Nothing gets the Monday morning juices flowing like a new chart — or maybe that’s just me. Also, the chart in question was published last Tuesday, but hey, close enough, right?
SuperData is chiming in on the Star Wars Battlefront 2 loot box saga, but from the standpoint of what we’ve always known: that as much as people complain about loot boxes — and other microtransactions in both fully priced and free-to-play games — they still sure are buying a lot of them. But that might be changing, ever so slightly, in the near future.
Let’s take a look at that chart, specifically the intervals at the five-year chunks of 2012, 2017, and 2022. I’ll assume 2012 is based on factual data, 2017 is mostly factual, with a little projection, and 2022 is totally projection. I’ll also reword the verbiage to read:

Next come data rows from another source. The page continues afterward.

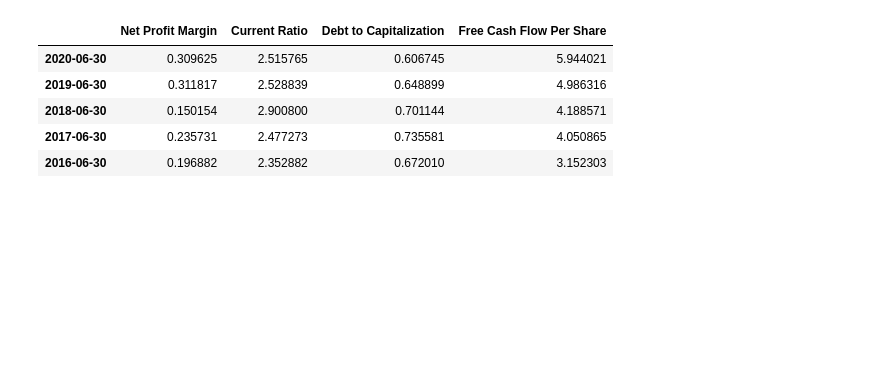
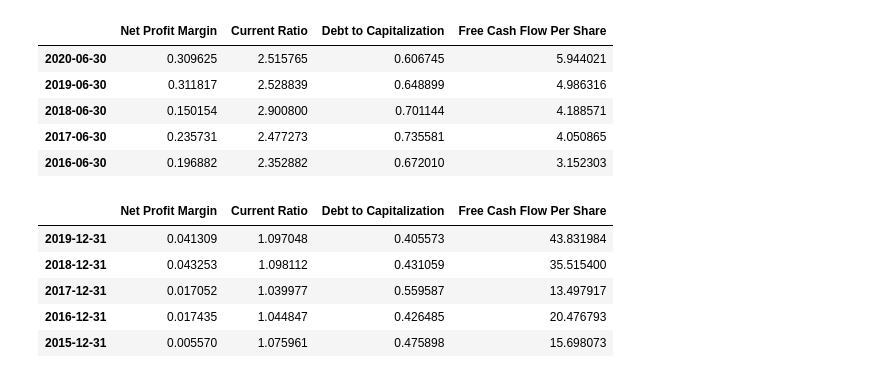
Before and after one commit to kedarmoh/FinTechProjectA, a Jupyter notebook: Project_1_FirstFile.ipynb, the cells around one changed output. Cells and saved outputs as stored; diff of their text form; code cells hidden in the pictures; blank space fills up the shorter version.

```diff
--- a/Project_1_FirstFile.ipynb
+++ b/Project_1_FirstFile.ipynb
@@ -96,3 +182,64 @@ fin_analysis_df
 | 2018-06-30 | 0.150154 | 2.900800 | 0.701144 | 4.188571 |
 | 2017-06-30 | 0.235731 | 2.477273 | 0.735581 | 4.050865 |
 | 2016-06-30 | 0.196882 | 2.352882 | 0.672010 | 3.152303 |
+# %%
+### Company 3
+
+# ticker, will need to edit to allow for user input (also, if a ticker isn't found or input correctly, what will we produce)
+# url broken out
+ticker_3 = ticker_input_3.upper()
+url = str_url + ticker_3 + api_key
+ratio_data_3 = get_jsonparsed_data(url)
+
+# call date (NOTE: the API calls the date as of the last fiscal quarter reported to the public and provides on an annualized basis - the API returns data all the way back to the public listing)
+date_1_3 = ratio_data_3[0]['date']
+date_2_3 = ratio_data_3[1]['date']
+date_3_3 = ratio_data_3[2]['date']
+date_4_3 = ratio_data_3[3]['date']
+date_5_3 = ratio_data_3[4]['date']
+
+# profitability ratio/indicator (NOTE: I used a profitability metric here, but here could go more horizontal to calculate YoY growth in revenue or net income, would need to maybe check out mor on the other API offerings)
+# change to Net Operating Margin or Gross Profit?
+net_profit_margin_1_3 = ratio_data_3[0]['netProfitMargin']
+net_profit_margin_2_3 = ratio_data_3[1]['netProfitMargin']
+net_profit_margin_3_3 = ratio_data_3[2]['netProfitMargin']
+net_profit_margin_4_3 = ratio_data_3[3]['netProfitMargin']
+net_profit_margin_5_3 = ratio_data_3[4]['netProfitMargin']
+
+# liquidity ratio/indicator
+current_ratio_1_3 = ratio_data_3[0]['currentRatio']
+current_ratio_2_3 = ratio_data_3[1]['currentRatio']
+current_ratio_3_3 = ratio_data_3[2]['currentRatio']
+current_ratio_4_3 = ratio_data_3[3]['currentRatio']
+current_ratio_5_3 = ratio_data_3[4]['currentRatio']
+
+# leverage ratio/indicator
+total_debt_to_capitalization_1_3 = ratio_data_3[0]['totalDebtToCapitalization']
+total_debt_to_capitalization_2_3 = ratio_data_3[1]['totalDebtToCapitalization']
+total_debt_to_capitalization_3_3 = ratio_data_3[2]['totalDebtToCapitalization']
+total_debt_to_capitalization_4_3 = ratio_data_3[3]['totalDebtToCapitalization']
+total_debt_to_capitalization_5_3 = ratio_data_3[4]['totalDebtToCapitalization']
+
+# cash flow ratio/indicator
+free_cash_flow_per_share_1_3 = ratio_data_3[0]['freeCashFlowPerShare']
+free_cash_flow_per_share_2_3 = ratio_data_3[1]['freeCashFlowPerShare']
+free_cash_flow_per_share_3_3 = ratio_data_3[2]['freeCashFlowPerShare']
+free_cash_flow_per_share_4_3 = ratio_data_3[3]['freeCashFlowPerShare']
+free_cash_flow_per_share_5_3 = ratio_data_3[4]['freeCashFlowPerShare']
+
+# Two carry away notes from above: 1: include a YoY growth (revenue) metric (or just improvement in the ratios)?, 2: may be fun to include the market sentiment chart from quandl (this would be a universal metrica and not unique to individuals stocks, but could still play into the "buy" recommendation)
+fin_analysis_df_3 = pd.DataFrame({
+    'Net Profit Margin': [net_profit_margin_1_3, net_profit_margin_2_3, net_profit_margin_3_3, net_profit_margin_4_3, net_profit_margin_5_3],
+    'Current Ratio': [current_ratio_1_3, current_ratio_2_3, current_ratio_3_3, current_ratio_4_3, current_ratio_5_3],
+    'Debt to Capitalization': [total_debt_to_capitalization_1_3, total_debt_to_capitalization_2_3, total_debt_to_capitalization_3_3, total_debt_to_capitalization_4_3, total_debt_to_capitalization_5_3],
+    'Free Cash Flow Per Share': [free_cash_flow_per_share_1_3, free_cash_flow_per_share_2_3, free_cash_flow_per_share_3_3, free_cash_flow_per_share_4_3, free_cash_flow_per_share_5_3]},
+    index=[date_1_3, date_2_3, date_3_3, date_4_3, date_5_3])
+
+fin_analysis_df_3
+# %% [output]
+|  | Net Profit Margin | Current Ratio | Debt to Capitalization | Free Cash Flow Per Share |
+| 2019-12-31 | 0.041309 | 1.097048 | 0.405573 | 43.831984 |
+| 2018-12-31 | 0.043253 | 1.098112 | 0.431059 | 35.515400 |
+| 2017-12-31 | 0.017052 | 1.039977 | 0.559587 | 13.497917 |
+| 2016-12-31 | 0.017435 | 1.044847 | 0.426485 | 20.476793 |
+| 2015-12-31 | 0.005570 | 1.075961 | 0.475898 | 15.698073 |
```
Also changed, not shown: parts of 8 cells of this notebook.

- PC and console full game = “Box sales”
- PC and console additional revenue = “DLC/microtransactions in full-priced games”

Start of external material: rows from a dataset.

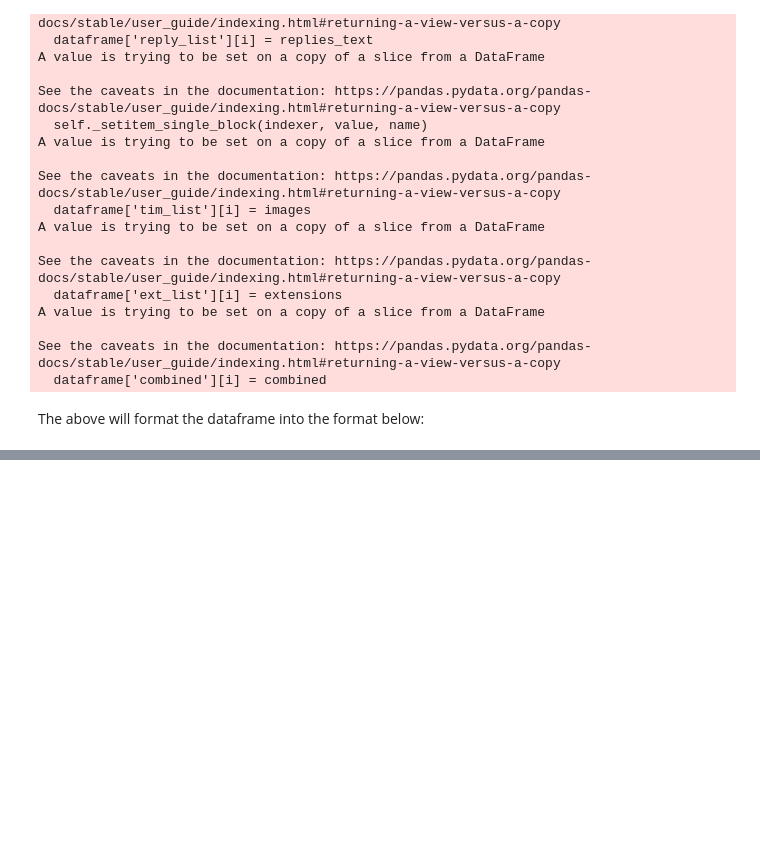
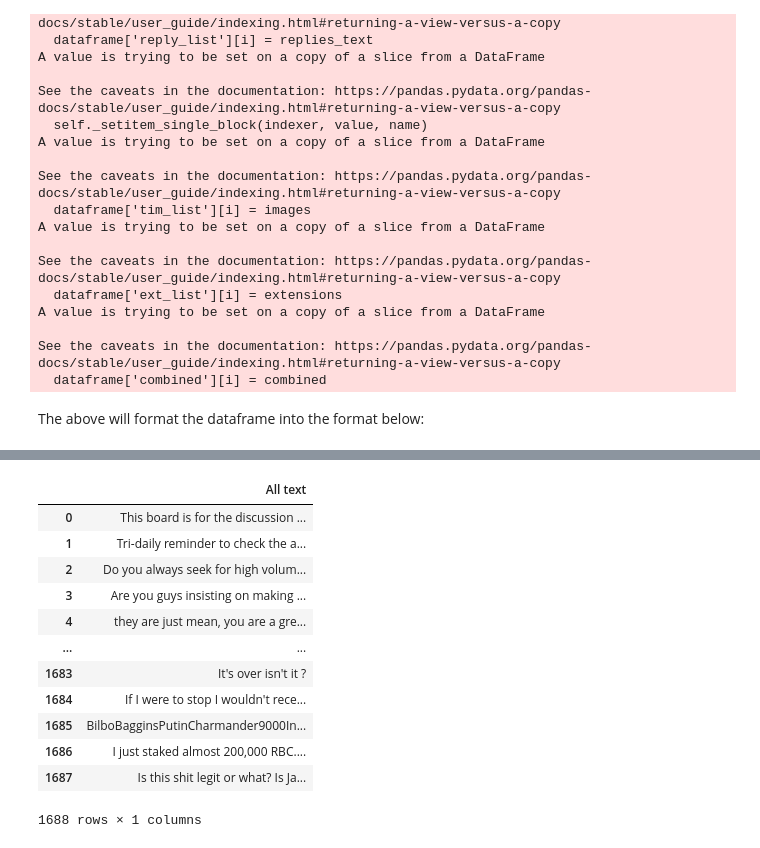
Before and after one commit to dylanbud/bizproject, a Jupyter notebook: biznotebook.ipynb, the cells around one changed output, grey strips where cells are left out. Drawn from its saved outputs; the diff is of its cells as text; code cells hidden in the pictures; blank space fills up the shorter version.

Commit message:
word analysis
cleaning, tokenizing and generating sentences

```diff
--- a/biznotebook.ipynb
+++ b/biznotebook.ipynb
@@ -221,0 +217,59 @@ for file in filtered_files:
+# %%
+### THIS WILL CLEAN ALL DATA IN REPLY_TEXT ###
+
+import re
+
+exploded_df = dataframe['reply_list'].explode().reset_index()
+
+all_reply_test = exploded_df['reply_list']
+
+
+all_replies = []
+for i in range(0, len(all_reply_test)):
+    result = re.sub("<(.*)>.*?|<(.*) />", " ", str(all_reply_test[i]))
+    result = re.sub('&#039;', "'", result)
+    result = re.sub('&quot;', '"', result)
+    all_replies.append(result)
+# %%
+## Append all subject and comment text to lists ##
+
+
+subjects = []
+comments = []
+for i in range(0,len(dataframe)):
+    subject_result =  re.sub("<(.*)>.*?|<(.*) />", " ", str(dataframe['Subject'][i]))
+    subject_result = re.sub('&#039;', "'", subject_result)
+    subject_result = re.sub('&quot;', '"', subject_result)
+    subjects.append(subject_result)
+    comment_result =  re.sub("<(.*)>.*?|<(.*) />", " ", str(dataframe['Comment'][i]))
+    comment_result = re.sub('&#039;', "'", comment_result)
+    comment_result = re.sub('&quot;', '"', comment_result)
+    comments.append(comment_result)
+# %%
+## ALL TEXT ON THE BOARD ##
+
+import numpy as np
+
+all_text_on_board = all_replies + subjects + comments
+
+textdf = pd.DataFrame({'All text': all_text_on_board})
+
+textdf = textdf.replace('0', np.nan)
+textdf = textdf.replace(' ', np.nan)
+textdf = textdf.dropna(how='all', axis=0).reset_index(drop=True)
+
+textdf
+# %% [output]
+|  | All text |
+| 0 | This board is for the discussion ... |
+| 1 | Tri-daily reminder to check the a... |
+| 2 | Do you always seek for high volum... |
+| 3 | Are you guys insisting on making ... |
+| 4 | they are just mean, you are a gre... |
+| ... | ... |
+| 1683 | It's over isn't it ? |
+| 1684 | If I were to stop I wouldn't rece... |
+| 1685 | BilboBagginsPutinCharmander9000In... |
+| 1686 | I just staked almost 200,000 RBC.... |
+| 1687 | Is this shit legit or what? Is Ja... |
+1688 rows × 1 columns
```
Also changed, not shown: parts of 14 cells of this notebook.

- PC free-to-play = “DLC/microtransactions in F2P games”
So, how do things look? About like this (all values in billions USD):
|Year||Box sales||MT/DLC in $ games||MT/DLC in F2P games||Total||MT/DLC total|
Note the explosive growth in DLC/microtransactions from 2012 to 2017, from $13b to $27b. Then notice that they all but stop from 2017 to 2022, going up just an additional $5b. Full-priced games, however? Steady as they go, from $5b to $8b to $11b.
Obviously, projections are just that — projections — and something might come along in the next five years, especially if publishers and developers think of something clever enough to replace loot boxes. That said, it’s not too hard to imagine these numbers being roughly accurate. Gamers are starting to reach the limits of what they’ll accept as microtransactions, but I also think there’s just only so many people, and so much money, to go around. Sure, a lot of low-quality games are being shoveled onto Steam, but even decent-quality F2P games (like Master X Master, Cloud Pirates, and Amazing Eternals) are also struggling to find an audience.
As we’ve said before, free-to-play isn’t the easy cash cow it used to be. We haven’t quite hit the ceiling yet, but we’re bumping up against it.